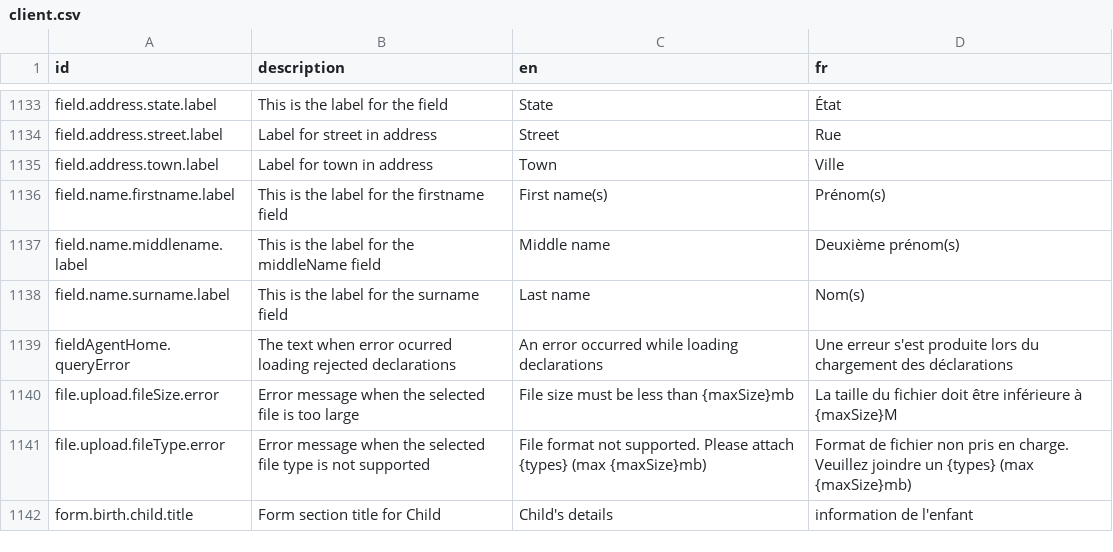
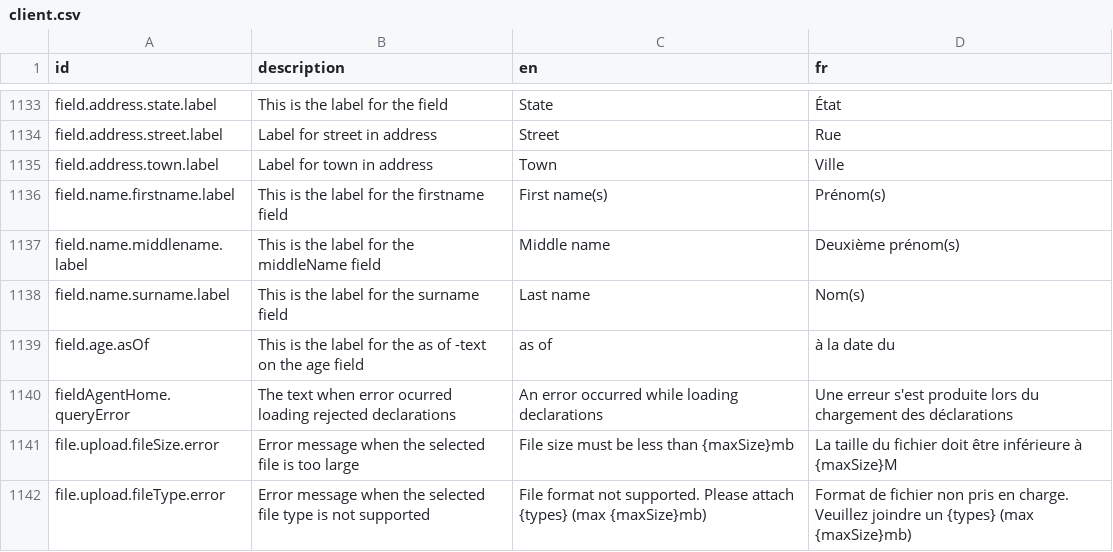
Before and after one commit to opencrvs/opencrvs-countryconfig, a CSV file: src/translations/client.csv, drawn as a sheet; only a part is shown, gaps mark what is left out; the shorter side is filled out with more unchanged rows; the diff names each change by its address in the sheet, - before the commit and + after, or states it on an @@ line.

Commit message:
display as of date if defined

```diff
--- a/src/translations/client.csv
+++ b/src/translations/client.csv
+row 1139: field.age.asOf | This is the label for the as of -text on the age field | as of | à la date du
```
....................
## WHAT TO PRODUCE
In the printed copy, the material above must appear unchanged and without its pictures.

## RESPONSE TO THIS TASK
Before and after one commit to opencrvs/opencrvs-countryconfig, a CSV file: src/translations/client.csv, drawn as a sheet; only a part is shown, gaps mark what is left out; the shorter side is filled out with more unchanged rows; the diff names each change by its address in the sheet, - before the commit and + after, or states it on an @@ line.

Commit message:
display as of date if defined

```diff
--- a/src/translations/client.csv
+++ b/src/translations/client.csv
+row 1139: field.age.asOf | This is the label for the as of -text on the age field | as of | à la date du
```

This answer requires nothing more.